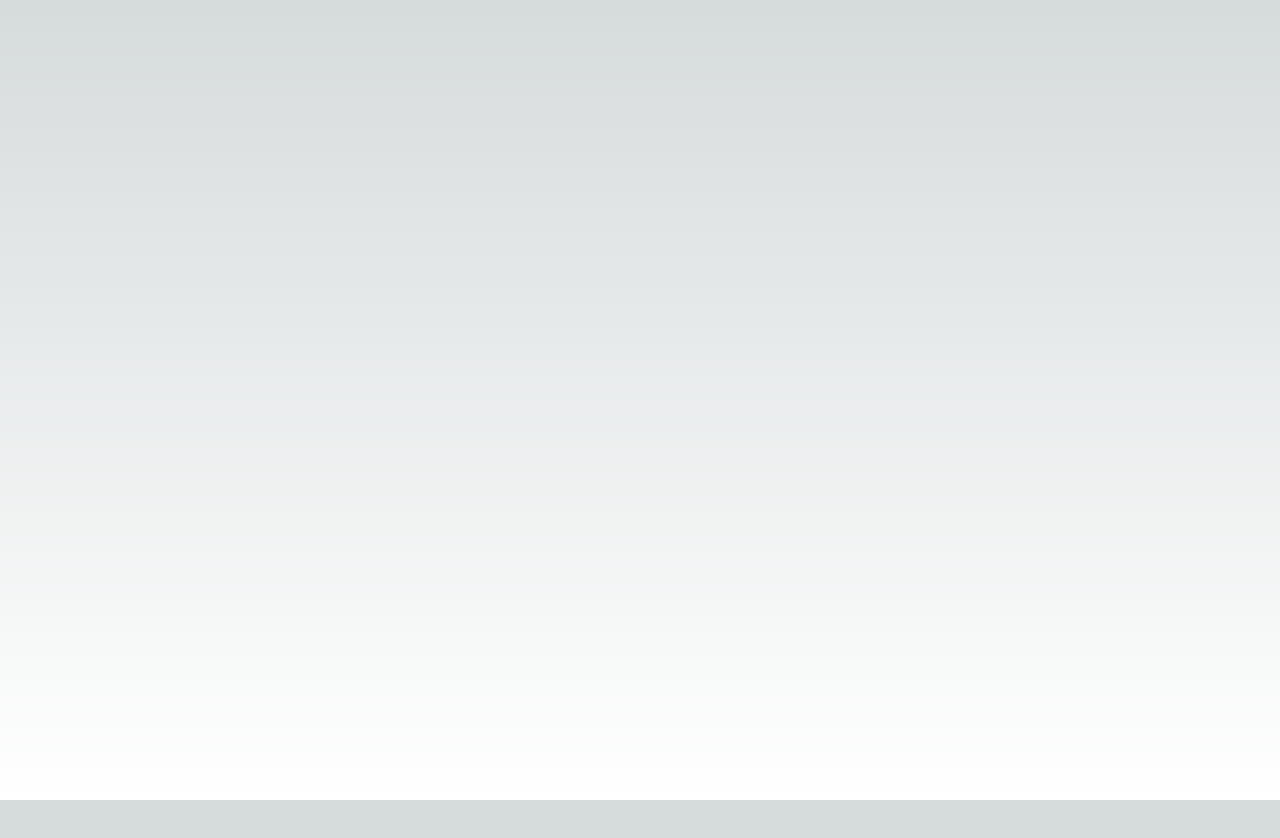
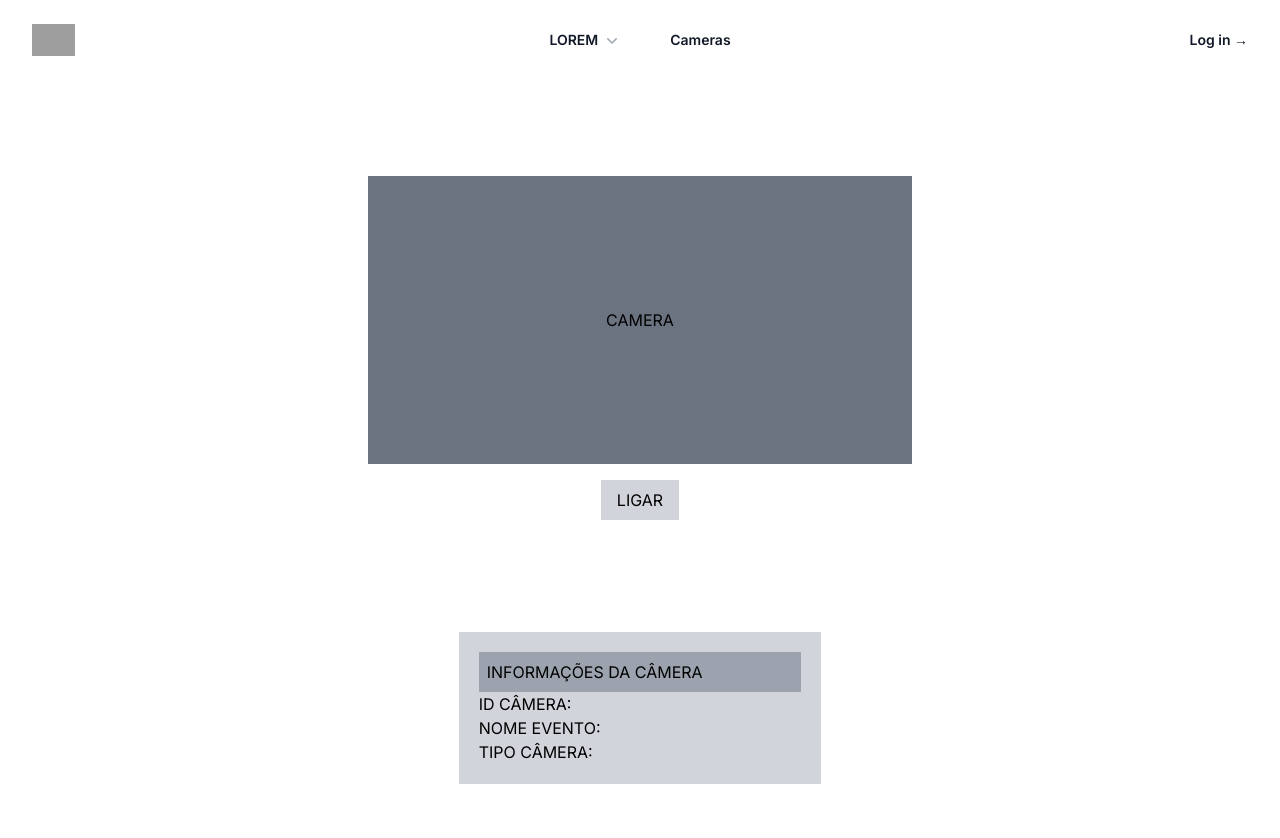
Before and after one commit to WeFeelHub/LocalServiceFront, a Next.js app: page / in a window 1280 px wide. Shown: the top 838 px of the page. Before the commit the page ends 800 px from the top, so only its background shows below. Built offline with nearby package versions, Linux system fonts and the light colour scheme; grey boxes are pictures that could not be loaded.

Commit message:
primeiros componets

```diff
--- /dev/null
+++ b/src/app/components/camera.jsx
@@ -0,0 +1,12 @@
+import React from 'react'
+
+export default function camera() {
+  return (
+    <div className="text-center w-1/2">
+    <div className="bg-gray-500 h-72 flex items-center justify-center">
+      <p>CAMERA</p>
+    </div>
+    <button className="bg-gray-300 mt-4 py-2 px-4">LIGAR</button>
+  </div>
+);
+}
--- /dev/null
+++ b/src/app/components/camerainfo.jsx
@@ -0,0 +1,12 @@
+import React from 'react';
+
+export default function CameraInfo(){
+  return (
+    <div className="bg-gray-300 p-5 w-1/3">
+      <h2 className="bg-gray-400 p-2">INFORMAÇÕES DA CÂMERA</h2>
+      <p>ID CÂMERA:</p>
+      <p>NOME EVENTO:</p>
+      <p>TIPO CÂMERA:</p>
+    </div>
+  );
+};
--- /dev/null
+++ b/src/app/components/header.jsx
@@ -0,0 +1,183 @@
+'use client'
+import { Fragment, useState } from 'react'
+import {
+  Dialog,
+  DialogPanel,
+  Disclosure,
+  DisclosureButton,
+  DisclosurePanel,
+  Popover,
+  PopoverButton,
+  PopoverGroup,
+  PopoverPanel,
+  Transition,
+} from '@headlessui/react'
+import {
+  ArrowPathIcon,
+  Bars3Icon,
+  ChartPieIcon,
+  CursorArrowRaysIcon,
+  FingerPrintIcon,
+  SquaresPlusIcon,
+  XMarkIcon,
+} from '@heroicons/react/24/outline'
+import { ChevronDownIcon, PhoneIcon, PlayCircleIcon } from '@heroicons/react/20/solid'
+
+const products = [
+    { name: 'lorem', description: 'lorem', href: '#', icon: ChartPieIcon },
+    { name: 'lorem', description: 'lorem', href: '#', icon: CursorArrowRaysIcon },
+    { name: 'lorem', description: 'lorem', href: '#', icon: FingerPrintIcon },
+    { name: 'lorem', description: 'lorem', href: '#', icon: SquaresPlusIcon },
+    { name: 'lorem', description: 'lorem', href: '#', icon: ArrowPathIcon },
+  ];
+
+
+function classNames(...classes) {
+  return classes.filter(Boolean).join(' ')
+}
+
+export default function Example() {
+  const [mobileMenuOpen, setMobileMenuOpen] = useState(false)
+
+  return (
+    <header className="bg-white">
+      <nav className="mx-auto flex max-w-7xl items-center justify-between p-6 lg:px-8" aria-label="Global">
+        <div className="flex lg:flex-1">
+          <a href="#" className="-m-1.5 p-1.5">
+            <span className="sr-only">Your Company</span>
+            <img className="h-8 w-auto" src="https://tailwindui.com/img/logos/mark.svg?color=indigo&shade=600" alt="" />
+          </a>
+        </div>
+        <div className="flex lg:hidden">
+          <button
+            type="button"
+            className="-m-2.5 inline-flex items-center justify-center rounded-md p-2.5 text-gray-700"
+            onClick={() => setMobileMenuOpen(true)}
+          >
+            <span className="sr-only">Open main menu</span>
+            <Bars3Icon className="h-6 w-6" aria-hidden="true" />
+          </button>
+        </div>
+        <PopoverGroup className="hidden lg:flex lg:gap-x-12">
+          <Popover className="relative">
+            <PopoverButton className="flex items-center gap-x-1 text-sm font-semibold leading-6 text-gray-900">
+                LOREM
+              <ChevronDownIcon className="h-5 w-5 flex-none text-gray-400" aria-hidden="true" />
+            </PopoverButton>
+
+            <Transition
+              enter="transition ease-out duration-200"
+              enterFrom="opacity-0 translate-y-1"
+              enterTo="opacity-100 translate-y-0"
+              leave="transition ease-in duration-150"
+              leaveFrom="opacity-100 translate-y-0"
+              leaveTo="opacity-0 translate-y-1"
+            >
+              <PopoverPanel className="absolute -left-8 top-full z-10 mt-3 w-screen max-w-md overflow-hidden rounded-3xl bg-white shadow-lg ring-1 ring-gray-900/5">
+                <div className="p-4">
+                  {products.map((item) => (
+                    <div
+                      key={item.name}
+                      className="group relative flex items-center gap-x-6 rounded-lg p-4 text-sm leading-6 hover:bg-gray-50"
+                    >
+                      <div className="flex h-11 w-11 flex-none items-center justify-center rounded-lg bg-gray-50 group-hover:bg-white">
+                        <item.icon className="h-6 w-6 text-gray-600 group-hover:text-indigo-600" aria-hidden="true" />
+                      </div>
+                      <div className="flex-auto">
+                        <a href={item.href} className="block font-semibold text-gray-900">
+                          {item.name}
+                          <span className="absolute inset-0" />
+                        </a>
+                        <p className="mt-1 text-gray-600">{item.description}</p>
+                      </div>
+                    </div>
+                  ))}
+                </div>
+
+              </PopoverPanel>
+            </Transition>
+          </Popover>
+
+          <a href="#" className="text-sm font-semibold leading-6 text-gray-900">
+            Cameras
+          </a>
+
+        </PopoverGroup>
+        <div className="hidden lg:flex lg:flex-1 lg:justify-end">
+          <a href="#" className="text-sm font-semibold leading-6 text-gray-900">
+            Log in <span aria-hidden="true">&rarr;</span>
+          </a>
+        </div>
+      </nav>
+      <Dialog className="lg:hidden" open={mobileMenuOpen} onClose={setMobileMenuOpen}>
+        <div className="fixed inset-0 z-10" />
+        <DialogPanel className="fixed inset-y-0 right-0 z-10 w-full overflow-y-auto bg-white px-6 py-6 sm:max-w-sm sm:ring-1 sm:ring-gray-900/10">
+          <div className="flex items-center justify-between">
+            <a href="#" className="-m-1.5 p-1.5">
+              <span className="sr-only">Your Company</span>
+              <img
+                className="h-8 w-auto"
+                src="https://tailwindui.com/img/logos/mark.svg?color=indigo&shade=600"
+                alt=""
+              />
+            </a>
+            <button
+              type="button"
+              className="-m-2.5 rounded-md p-2.5 text-gray-700"
+              onClick={() => setMobileMenuOpen(false)}
+            >
+              <span className="sr-only">Close menu</span>
+              <XMarkIcon className="h-6 w-6" aria-hidden="true" />
+            </button>
+          </div>
+          <div className="mt-6 flow-root">
+            <div className="-my-6 divide-y divide-gray-500/10">
+              <div className="space-y-2 py-6">
+                <Disclosure as="div" className="-mx-3">
+                  {({ open }) => (
+                    <>
+                      <DisclosureButton className="flex w-full items-center justify-between rounded-lg py-2 pl-3 pr-3.5 text-base font-semibold leading-7 text-gray-900 hover:bg-gray-50">
+                        Lorem
+                        <ChevronDownIcon
+                          className={classNames(open ? 'rotate-180' : '', 'h-5 w-5 flex-none')}
+                          aria-hidden="true"
+                        />
+                      </DisclosureButton>
+
+                    </>
+                  )}
+                </Disclosure>
+                <a
+                  href="#"
+                  className="-mx-3 block rounded-lg px-3 py-2 text-base font-semibold leading-7 text-gray-900 hover:bg-gray-50"
+                >
+                  Features
+                </a>
+                <a
+                  href="#"
+                  className="-mx-3 block rounded-lg px-3 py-2 text-base font-semibold leading-7 text-gray-900 hover:bg-gray-50"
+                >
+                  Marketplace
+                </a>
+                <a
+                  href="#"
+                  className="-mx-3 block rounded-lg px-3 py-2 text-base font-semibold leading-7 text-gray-900 hover:bg-gray-50"
+                >
+                  Company
+                </a>
+              </div>
+              <div className="py-6">
+                <a
+                  href="#"
+                  className="-mx-3 block rounded-lg px-3 py-2.5 text-base font-semibold leading-7 text-gray-900 hover:bg-gray-50"
+                >
+                  Log in
+                </a>
+              </div>
+            </div>
+          </div>
+        </DialogPanel>
+      </Dialog>
+    </header>
+  )
+}
--- a/src/app/page.tsx
+++ b/src/app/page.tsx
@@ -1,11 +1,18 @@
 import Image from "next/image";
+import Header from '@/app/components/header'
+import CameraInfo from '@/app/components/camerainfo'
+import Camera from '@/app/components/camera'
+
+
 
 export default function Home() {
   return (
    <>
 
-   <main className="flex min-h-screen flex-col items-center justify-between p-24">
-
+   <Header/>
+   <main className="flex min-h-screen flex-col items-center justify-between p-24 bg-white">
+     <Camera/>
+     <CameraInfo/>
     </main>
    </>
   );
```
Also changed, not shown: package.json (+8 -5 lines), 1 other file (tests, documents, lock files or other folders).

________________________

> Task: Tally the lines of the records that contain "FingerPrintIcon", then write only the total.

> Response below: 2